[Extracted records]
--*--

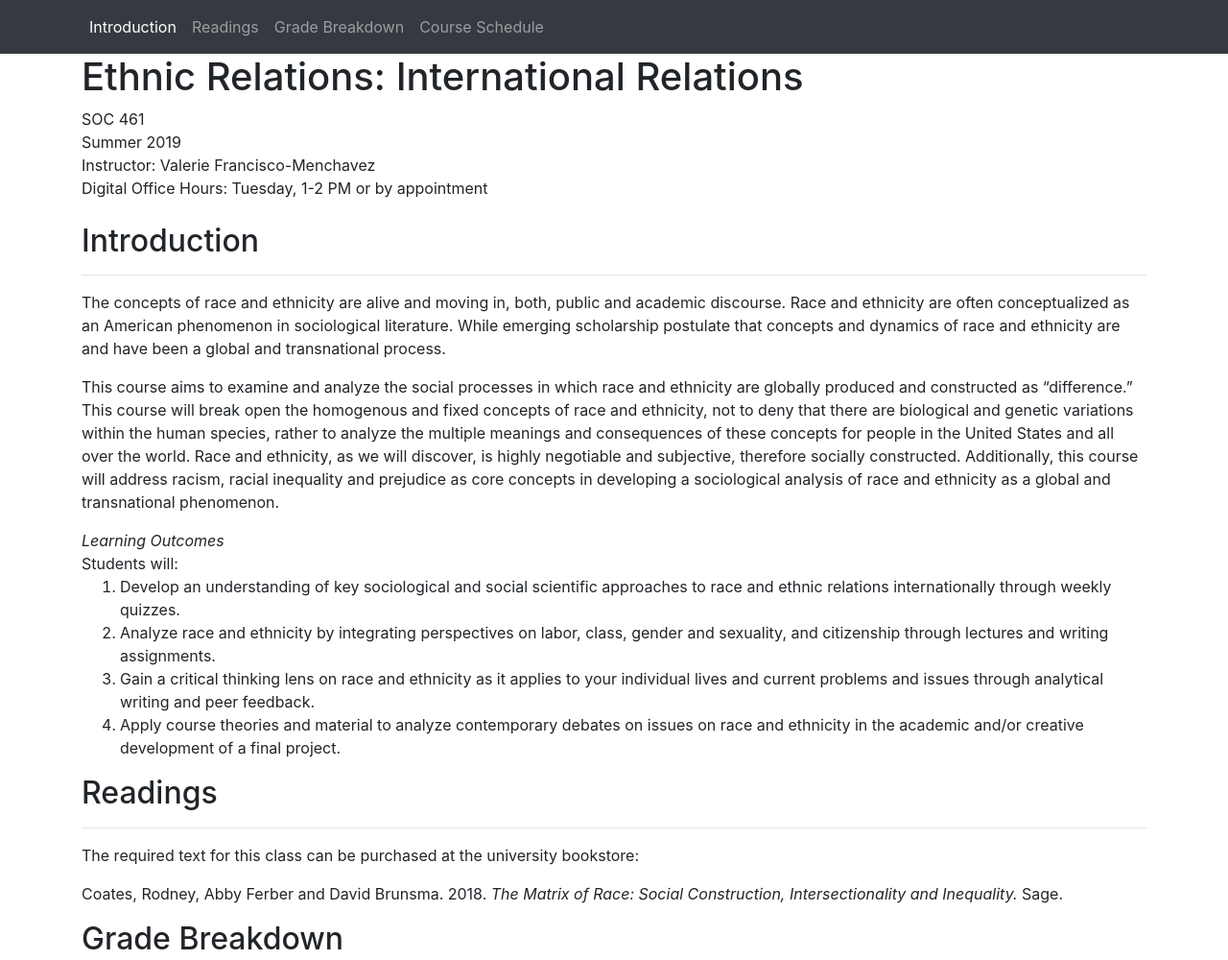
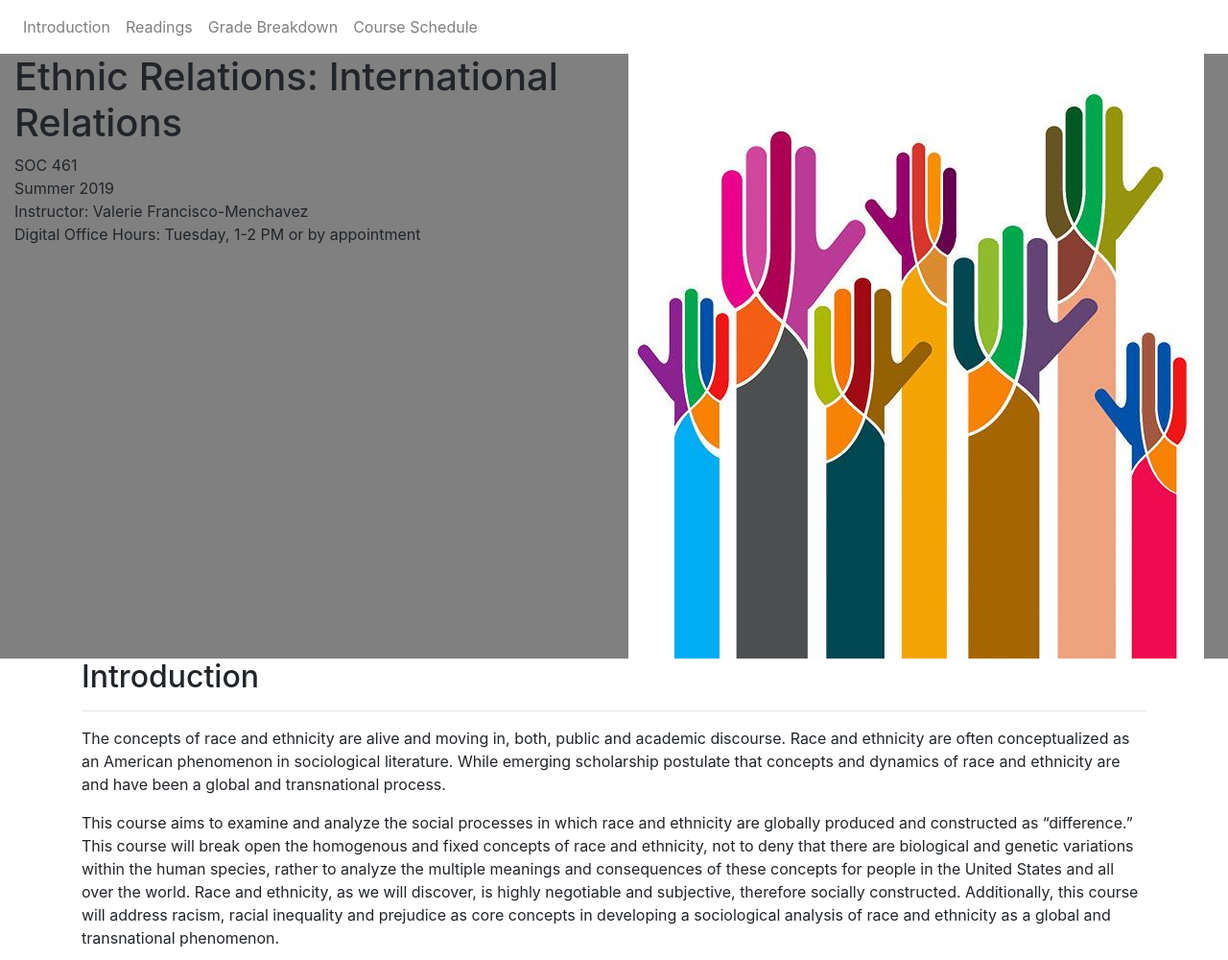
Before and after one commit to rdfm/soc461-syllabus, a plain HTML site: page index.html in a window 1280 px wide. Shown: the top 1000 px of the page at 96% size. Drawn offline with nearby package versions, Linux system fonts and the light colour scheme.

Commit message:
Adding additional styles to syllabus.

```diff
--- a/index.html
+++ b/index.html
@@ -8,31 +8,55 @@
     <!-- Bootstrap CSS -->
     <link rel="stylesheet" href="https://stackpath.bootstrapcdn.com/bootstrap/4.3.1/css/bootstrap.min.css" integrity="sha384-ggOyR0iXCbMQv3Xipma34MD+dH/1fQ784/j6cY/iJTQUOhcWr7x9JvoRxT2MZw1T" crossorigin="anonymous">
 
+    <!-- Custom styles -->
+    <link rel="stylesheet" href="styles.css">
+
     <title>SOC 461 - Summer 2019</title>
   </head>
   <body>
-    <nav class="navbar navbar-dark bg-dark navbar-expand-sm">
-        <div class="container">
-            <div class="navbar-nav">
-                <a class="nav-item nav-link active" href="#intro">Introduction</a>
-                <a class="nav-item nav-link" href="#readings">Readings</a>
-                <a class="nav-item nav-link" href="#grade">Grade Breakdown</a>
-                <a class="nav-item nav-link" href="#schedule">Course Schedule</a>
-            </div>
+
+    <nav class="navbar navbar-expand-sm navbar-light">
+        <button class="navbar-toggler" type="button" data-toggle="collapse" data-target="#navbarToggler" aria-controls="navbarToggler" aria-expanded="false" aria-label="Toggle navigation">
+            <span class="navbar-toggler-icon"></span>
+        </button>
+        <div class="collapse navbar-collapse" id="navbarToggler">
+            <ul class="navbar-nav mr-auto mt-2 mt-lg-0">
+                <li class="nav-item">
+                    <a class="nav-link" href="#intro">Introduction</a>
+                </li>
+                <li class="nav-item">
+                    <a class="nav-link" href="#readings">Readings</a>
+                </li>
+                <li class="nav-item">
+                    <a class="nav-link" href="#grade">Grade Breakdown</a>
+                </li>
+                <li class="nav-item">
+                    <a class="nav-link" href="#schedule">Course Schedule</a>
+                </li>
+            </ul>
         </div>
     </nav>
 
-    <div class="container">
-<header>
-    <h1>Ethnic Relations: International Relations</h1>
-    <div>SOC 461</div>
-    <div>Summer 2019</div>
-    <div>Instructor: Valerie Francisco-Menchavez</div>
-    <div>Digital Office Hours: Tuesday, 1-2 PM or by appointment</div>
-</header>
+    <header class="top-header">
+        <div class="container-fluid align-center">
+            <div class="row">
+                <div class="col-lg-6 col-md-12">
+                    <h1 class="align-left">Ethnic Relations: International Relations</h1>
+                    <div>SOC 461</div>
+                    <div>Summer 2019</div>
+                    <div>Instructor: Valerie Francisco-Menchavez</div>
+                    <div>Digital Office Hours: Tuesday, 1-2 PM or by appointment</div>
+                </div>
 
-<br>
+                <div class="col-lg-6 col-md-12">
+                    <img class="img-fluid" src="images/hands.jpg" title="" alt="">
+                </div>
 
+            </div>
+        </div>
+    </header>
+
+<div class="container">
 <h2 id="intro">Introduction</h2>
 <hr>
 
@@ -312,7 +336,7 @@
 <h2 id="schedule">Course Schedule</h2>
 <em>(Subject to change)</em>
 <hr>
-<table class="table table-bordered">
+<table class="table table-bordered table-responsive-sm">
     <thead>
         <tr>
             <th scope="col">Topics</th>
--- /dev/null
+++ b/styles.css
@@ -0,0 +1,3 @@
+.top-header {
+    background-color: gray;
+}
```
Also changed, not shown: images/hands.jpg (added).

--*--

### Work task
Give the entries again, exactly and in full, with no image included.

### Response to the task
Before and after one commit to rdfm/soc461-syllabus, a plain HTML site: page index.html in a window 1280 px wide. Shown: the top 1000 px of the page at 96% size. Drawn offline with nearby package versions, Linux system fonts and the light colour scheme.

Commit message:
Adding additional styles to syllabus.

```diff
--- a/index.html
+++ b/index.html
@@ -8,31 +8,55 @@
     <!-- Bootstrap CSS -->
     <link rel="stylesheet" href="https://stackpath.bootstrapcdn.com/bootstrap/4.3.1/css/bootstrap.min.css" integrity="sha384-ggOyR0iXCbMQv3Xipma34MD+dH/1fQ784/j6cY/iJTQUOhcWr7x9JvoRxT2MZw1T" crossorigin="anonymous">
 
+    <!-- Custom styles -->
+    <link rel="stylesheet" href="styles.css">
+
     <title>SOC 461 - Summer 2019</title>
   </head>
   <body>
-    <nav class="navbar navbar-dark bg-dark navbar-expand-sm">
-        <div class="container">
-            <div class="navbar-nav">
-                <a class="nav-item nav-link active" href="#intro">Introduction</a>
-                <a class="nav-item nav-link" href="#readings">Readings</a>
-                <a class="nav-item nav-link" href="#grade">Grade Breakdown</a>
-                <a class="nav-item nav-link" href="#schedule">Course Schedule</a>
-            </div>
+
+    <nav class="navbar navbar-expand-sm navbar-light">
+        <button class="navbar-toggler" type="button" data-toggle="collapse" data-target="#navbarToggler" aria-controls="navbarToggler" aria-expanded="false" aria-label="Toggle navigation">
+            <span class="navbar-toggler-icon"></span>
+        </button>
+        <div class="collapse navbar-collapse" id="navbarToggler">
+            <ul class="navbar-nav mr-auto mt-2 mt-lg-0">
+                <li class="nav-item">
+                    <a class="nav-link" href="#intro">Introduction</a>
+                </li>
+                <li class="nav-item">
+                    <a class="nav-link" href="#readings">Readings</a>
+                </li>
+                <li class="nav-item">
+                    <a class="nav-link" href="#grade">Grade Breakdown</a>
+                </li>
+                <li class="nav-item">
+                    <a class="nav-link" href="#schedule">Course Schedule</a>
+                </li>
+            </ul>
         </div>
     </nav>
 
-    <div class="container">
-<header>
-    <h1>Ethnic Relations: International Relations</h1>
-    <div>SOC 461</div>
-    <div>Summer 2019</div>
-    <div>Instructor: Valerie Francisco-Menchavez</div>
-    <div>Digital Office Hours: Tuesday, 1-2 PM or by appointment</div>
-</header>
+    <header class="top-header">
+        <div class="container-fluid align-center">
+            <div class="row">
+                <div class="col-lg-6 col-md-12">
+                    <h1 class="align-left">Ethnic Relations: International Relations</h1>
+                    <div>SOC 461</div>
+                    <div>Summer 2019</div>
+                    <div>Instructor: Valerie Francisco-Menchavez</div>
+                    <div>Digital Office Hours: Tuesday, 1-2 PM or by appointment</div>
+                </div>
 
-<br>
+                <div class="col-lg-6 col-md-12">
+                    <img class="img-fluid" src="images/hands.jpg" title="" alt="">
+                </div>
 
+            </div>
+        </div>
+    </header>
+
+<div class="container">
 <h2 id="intro">Introduction</h2>
 <hr>
 
@@ -312,7 +336,7 @@
 <h2 id="schedule">Course Schedule</h2>
 <em>(Subject to change)</em>
 <hr>
-<table class="table table-bordered">
+<table class="table table-bordered table-responsive-sm">
     <thead>
         <tr>
             <th scope="col">Topics</th>
--- /dev/null
+++ b/styles.css
@@ -0,0 +1,3 @@
+.top-header {
+    background-color: gray;
+}
```
Also changed, not shown: images/hands.jpg (added).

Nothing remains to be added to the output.